● Exercise requirements:
Where does the string "userProfileId" appear in the listing below? Copy every line where it does.

● Records for this exercise:
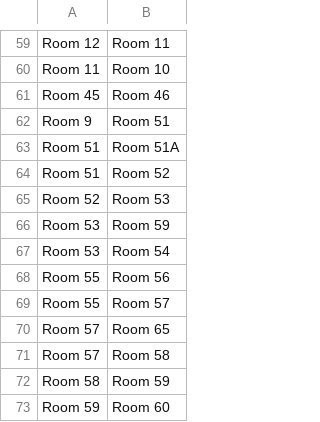
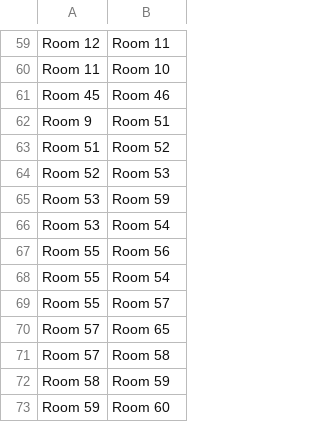
Before and after one commit to Adam0Brien/Java-Path-Finder, a CSV file: src/main/resources/csv/RoomConnection.csv, drawn as a sheet; only a part is shown, gaps mark what is left out; removed rows and columns are numbered as before the commit, all else as after; the diff names each change by its address in the sheet, - before the commit and + after, or states it on an @@ line.

```diff
--- a/src/main/resources/csv/RoomConnection.csv
+++ b/src/main/resources/csv/RoomConnection.csv
-row 63: Room 51 | Room 51A
+row 68: Room 55 | Room 54
```
Also changed, not shown: src/main/resources/csv/mappings.csv, 2 other files.
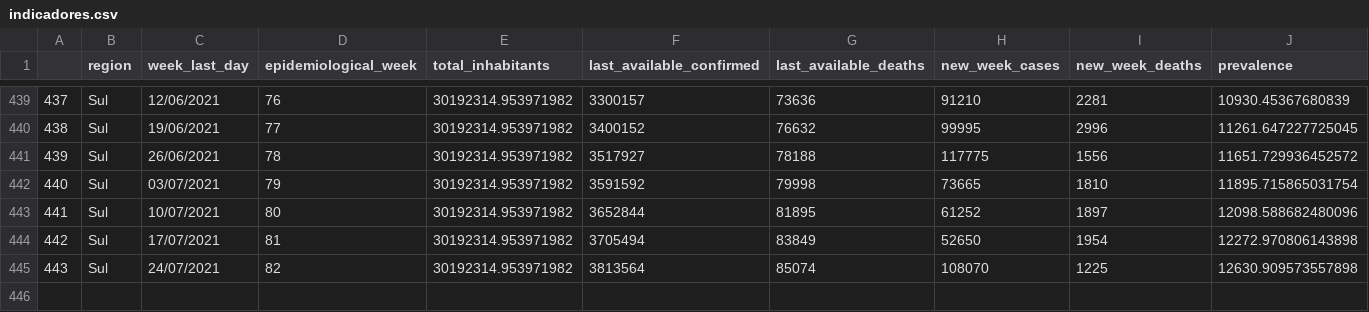
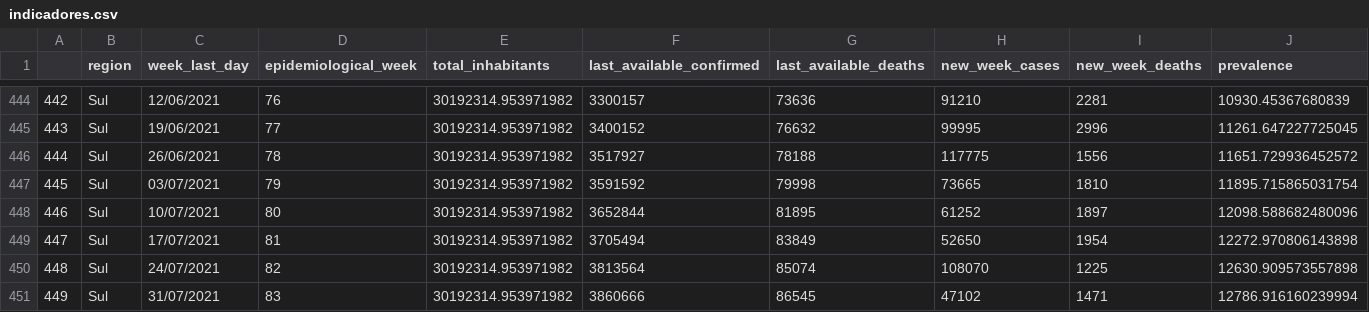
Before and after one commit to CDA-EPCWeb/Indicadores-Epidemiologicos, a CSV file: resultados/indicadores.csv, drawn as a sheet; only a part is shown, gaps mark what is left out; rows hold the shown columns only; the diff covers the shown part only; the diff names each change by its address in the sheet, - before the commit and + after, or states it on an @@ line.

```diff
--- a/resultados/indicadores.csv
+++ b/resultados/indicadores.csv
@@ column A renumbered between rows 77 and 450 @@
+row 451: 449 | Sul | 31/07/2021 | 83 | 30192314.953971982 | 3860666 | 86545 | 47102 | 1471 | 12786.916160239994
```
Also changed, not shown: 5 added rows elsewhere in this file.
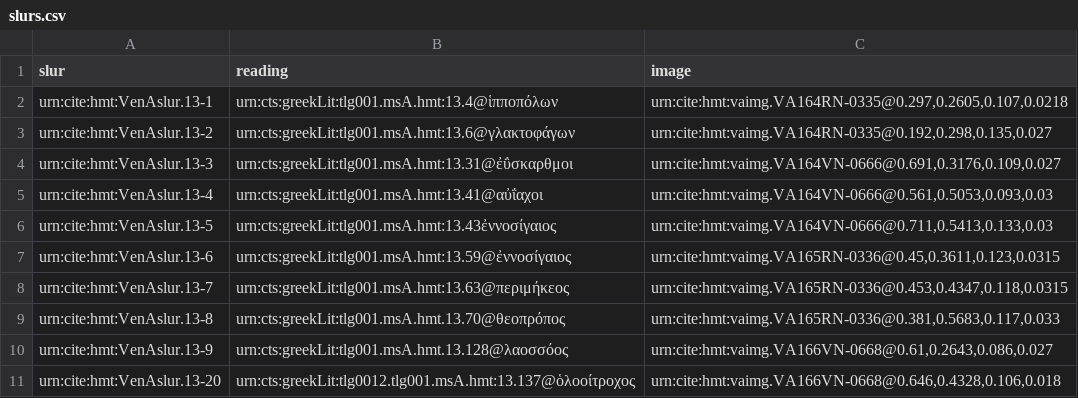
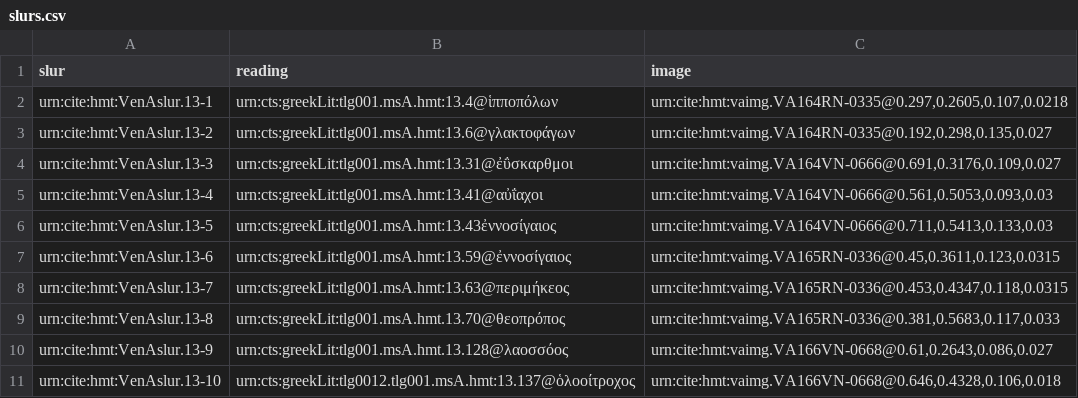
Before and after one commit to hmteditors/leiden, a CSV file: collections/slurs.csv, drawn as a sheet.

Commit message:
Update slurs.csv

```diff
--- a/collections/slurs.csv
+++ b/collections/slurs.csv
@@ -10,2 +10,2 @@ urn:cite:hmt:VenAslur.13-8, urn:cts:greekLit:tlg001.msA.hmt.13.70@θεοπρό
 urn:cite:hmt:VenAslur.13-9, urn:cts:greekLit:tlg001.msA.hmt.13.128@λαοσσόος, "urn:cite:hmt:vaimg.VA166VN-0668@0.61,0.2643,0.086,0.027"
-urn:cite:hmt:VenAslur.13-20, urn:cts:greekLit:tlg0012.tlg001.msA.hmt:13.137@ὁλοοίτροχος, "urn:cite:hmt:vaimg.VA166VN-0668@0.646,0.4328,0.106,0.018"
+urn:cite:hmt:VenAslur.13-10, urn:cts:greekLit:tlg0012.tlg001.msA.hmt:13.137@ὁλοοίτροχος, "urn:cite:hmt:vaimg.VA166VN-0668@0.646,0.4328,0.106,0.018"
```
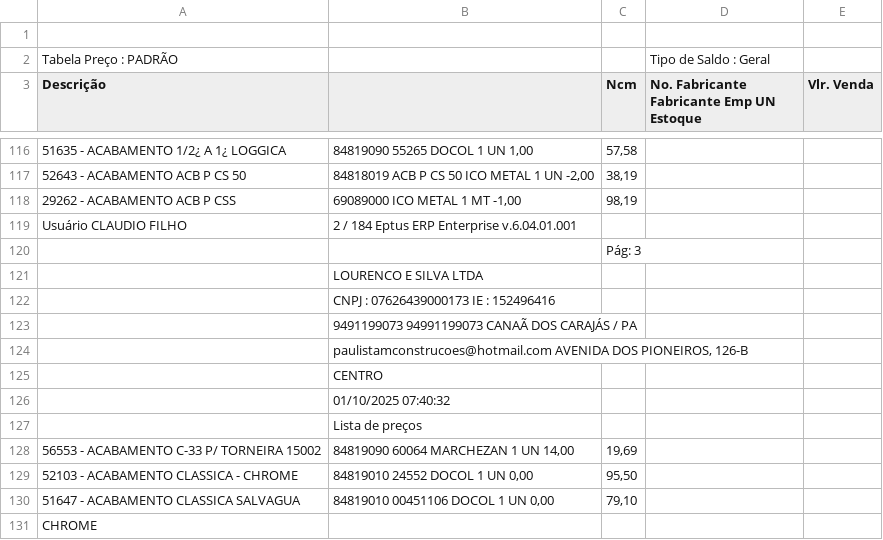
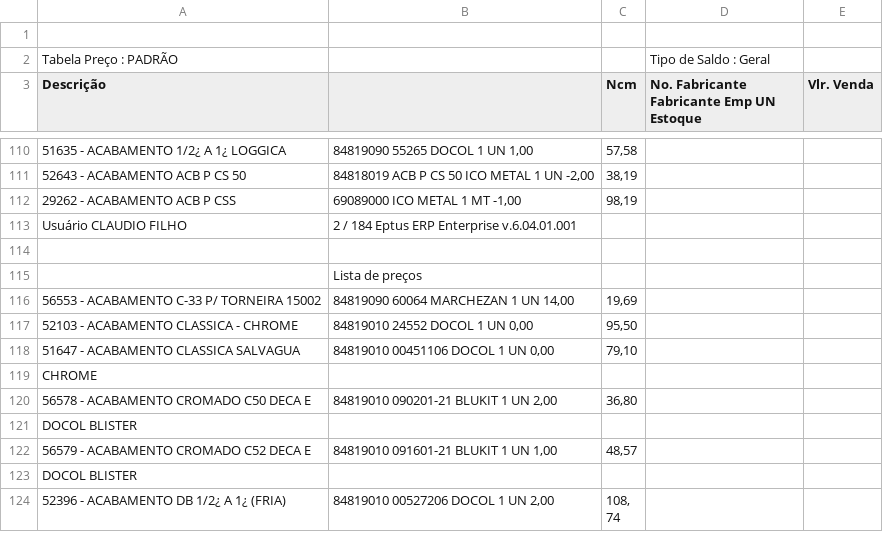
Before and after one commit to saboracaiteria/VENDAS, a CSV file: produtos.csv, drawn as a sheet; only a part is shown, gaps mark what is left out; the shorter side is filled out with more unchanged rows; removed rows and columns are numbered as before the commit, all else as after; the diff covers the shown part only; the diff names each change by its address in the sheet, - before the commit and + after, or states it on an @@ line.

```diff
--- a/produtos.csv
+++ b/produtos.csv
-C114 (Ncm): Pág: 3
+C114 (Ncm): (empty)
-row 121:  | LOURENCO E SILVA LTDA
-row 122:  | CNPJ : 07626439000173 IE : 152496416
-row 123:  | 9491199073 94991199073 CANAÃ DOS CARAJÁS / PA
-row 124:  | paulistamconstrucoes@hotmail.com AVENIDA DOS PIONEIROS, 126-B
-row 125:  | CENTRO
-row 126:  | 01/10/2025 07:40:32
```
Also changed, not shown: 15 removed rows and 1 edited cell elsewhere in this file.
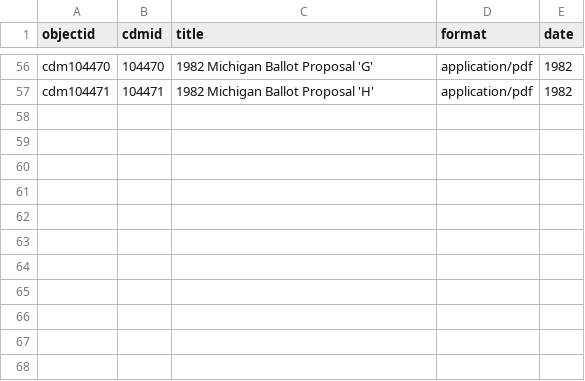
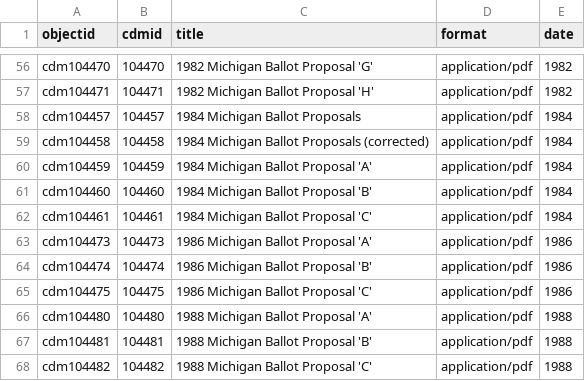
Before and after one commit to Temoshee/michiganregister, a CSV file: _data/metaprops.csv, drawn as a sheet; only a part is shown, gaps mark what is left out; the diff names each change by its address in the sheet, - before the commit and + after, or states it on an @@ line.

Commit message:
add 1988 metadata

```diff
--- a/_data/metaprops.csv
+++ b/_data/metaprops.csv
+row 58: cdm104457 | 104457 | 1984 Michigan Ballot Proposals | application/pdf | 1984
+row 59: cdm104458 | 104458 | 1984 Michigan Ballot Proposals (corrected) | application/pdf | 1984
+row 60: cdm104459 | 104459 | 1984 Michigan Ballot Proposal 'A' | application/pdf | 1984
+row 61: cdm104460 | 104460 | 1984 Michigan Ballot Proposal 'B' | application/pdf | 1984
+row 62: cdm104461 | 104461 | 1984 Michigan Ballot Proposal 'C' | application/pdf | 1984
+row 63: cdm104473 | 104473 | 1986 Michigan Ballot Proposal 'A' | application/pdf | 1986
+row 64: cdm104474 | 104474 | 1986 Michigan Ballot Proposal 'B' | application/pdf | 1986
+row 65: cdm104475 | 104475 | 1986 Michigan Ballot Proposal 'C' | application/pdf | 1986
+row 66: cdm104480 | 104480 | 1988 Michigan Ballot Proposal 'A' | application/pdf | 1988
+row 67: cdm104481 | 104481 | 1988 Michigan Ballot Proposal 'B' | application/pdf | 1988
+row 68: cdm104482 | 104482 | 1988 Michigan Ballot Proposal 'C' | application/pdf | 1988
```
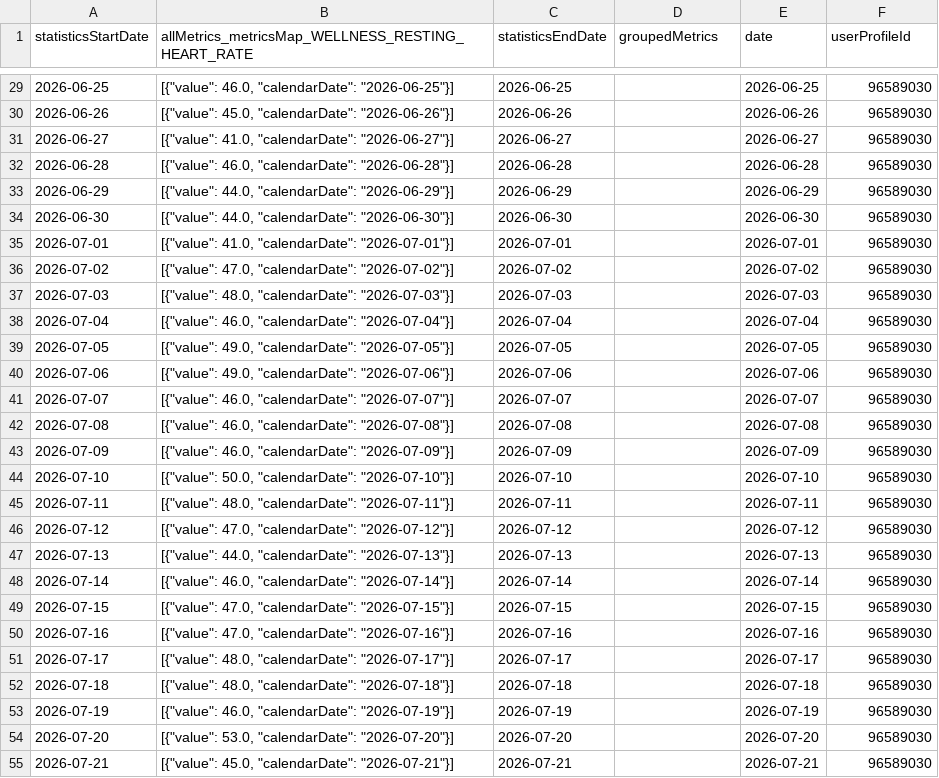
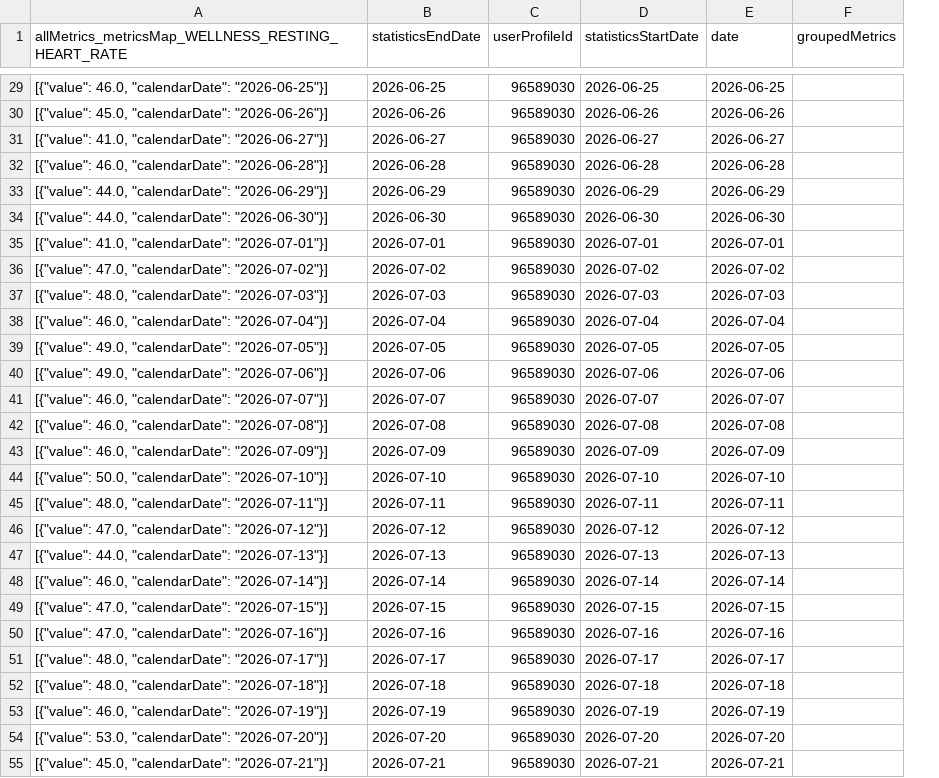
Before and after one commit to 123KingKarl123/garmin-data-xK9mP2qL7vR4nJ8w, a CSV file: resting_heart_rate.csv, drawn as a sheet; only a part is shown, gaps mark what is left out; removed rows and columns are numbered as before the commit, all else as after; the diff covers the shown part only; the diff names each change by its address in the sheet, - before the commit and + after, or states it on an @@ line.

```diff
--- a/resting_heart_rate.csv
+++ b/resting_heart_rate.csv
-column A (statisticsStartDate), rows 29-55: 2026-06-25 | 2026-06-26 | 2026-06-27 | 2026-06-28 | 2026-06-29 | 2026-06-30 | 2026-07-01 | 2026-07-02 | 2026-07-03 | 2026-07-04 | 2026-07-05 | 2026-07-06 | 2026-07-07 | 2026-07-08 | 2026-07-09 | 2026-07-10 | 2026-07-11 | 2026-07-12 | 2026-07-13 | 2026-07-14 | 2026-07-15 | 2026-07-16 | 2026-07-17 | 2026-07-18 | 2026-07-19 | 2026-07-20 | 2026-07-21
+column C (userProfileId), rows 29-55: all 96589030
-D1: groupedMetrics
+D1: statisticsStartDate
-F1: userProfileId
+F1: groupedMetrics
-D29 (statisticsStartDate): (empty)
+D29 (statisticsStartDate): 2026-06-25
-F29:F55 (groupedMetrics): 96589030
+F29:F55 (groupedMetrics): (empty)
-D30 (statisticsStartDate): (empty)
+D30 (statisticsStartDate): 2026-06-26
-D31 (statisticsStartDate): (empty)
+D31 (statisticsStartDate): 2026-06-27
-D32 (statisticsStartDate): (empty)
+D32 (statisticsStartDate): 2026-06-28
-D33 (statisticsStartDate): (empty)
+D33 (statisticsStartDate): 2026-06-29
-D34 (statisticsStartDate): (empty)
+D34 (statisticsStartDate): 2026-06-30
-D35 (statisticsStartDate): (empty)
+D35 (statisticsStartDate): 2026-07-01
-D36 (statisticsStartDate): (empty)
+D36 (statisticsStartDate): 2026-07-02
-D37 (statisticsStartDate): (empty)
+D37 (statisticsStartDate): 2026-07-03
-D38 (statisticsStartDate): (empty)
+D38 (statisticsStartDate): 2026-07-04
-D39 (statisticsStartDate): (empty)
+D39 (statisticsStartDate): 2026-07-05
-D40 (statisticsStartDate): (empty)
+D40 (statisticsStartDate): 2026-07-06
-D41 (statisticsStartDate): (empty)
+D41 (statisticsStartDate): 2026-07-07
-D42 (statisticsStartDate): (empty)
+D42 (statisticsStartDate): 2026-07-08
-D43 (statisticsStartDate): (empty)
+D43 (statisticsStartDate): 2026-07-09
-D44 (statisticsStartDate): (empty)
+D44 (statisticsStartDate): 2026-07-10
-D45 (statisticsStartDate): (empty)
+D45 (statisticsStartDate): 2026-07-11
-D46 (statisticsStartDate): (empty)
+D46 (statisticsStartDate): 2026-07-12
-D47 (statisticsStartDate): (empty)
+D47 (statisticsStartDate): 2026-07-13
-D48 (statisticsStartDate): (empty)
+D48 (statisticsStartDate): 2026-07-14
-D49 (statisticsStartDate): (empty)
+D49 (statisticsStartDate): 2026-07-15
-D50 (statisticsStartDate): (empty)
+D50 (statisticsStartDate): 2026-07-16
-D51 (statisticsStartDate): (empty)
+D51 (statisticsStartDate): 2026-07-17
-D52 (statisticsStartDate): (empty)
+D52 (statisticsStartDate): 2026-07-18
-D53 (statisticsStartDate): (empty)
+D53 (statisticsStartDate): 2026-07-19
-D54 (statisticsStartDate): (empty)
+D54 (statisticsStartDate): 2026-07-20
-D55 (statisticsStartDate): (empty)
+D55 (statisticsStartDate): 2026-07-21
```
Also changed, not shown: 128 edited cells elsewhere in this file, activities.csv, body_composition.csv, 9 other files.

● Response:
+column C (userProfileId), rows 29-55: all 96589030
-F1: userProfileId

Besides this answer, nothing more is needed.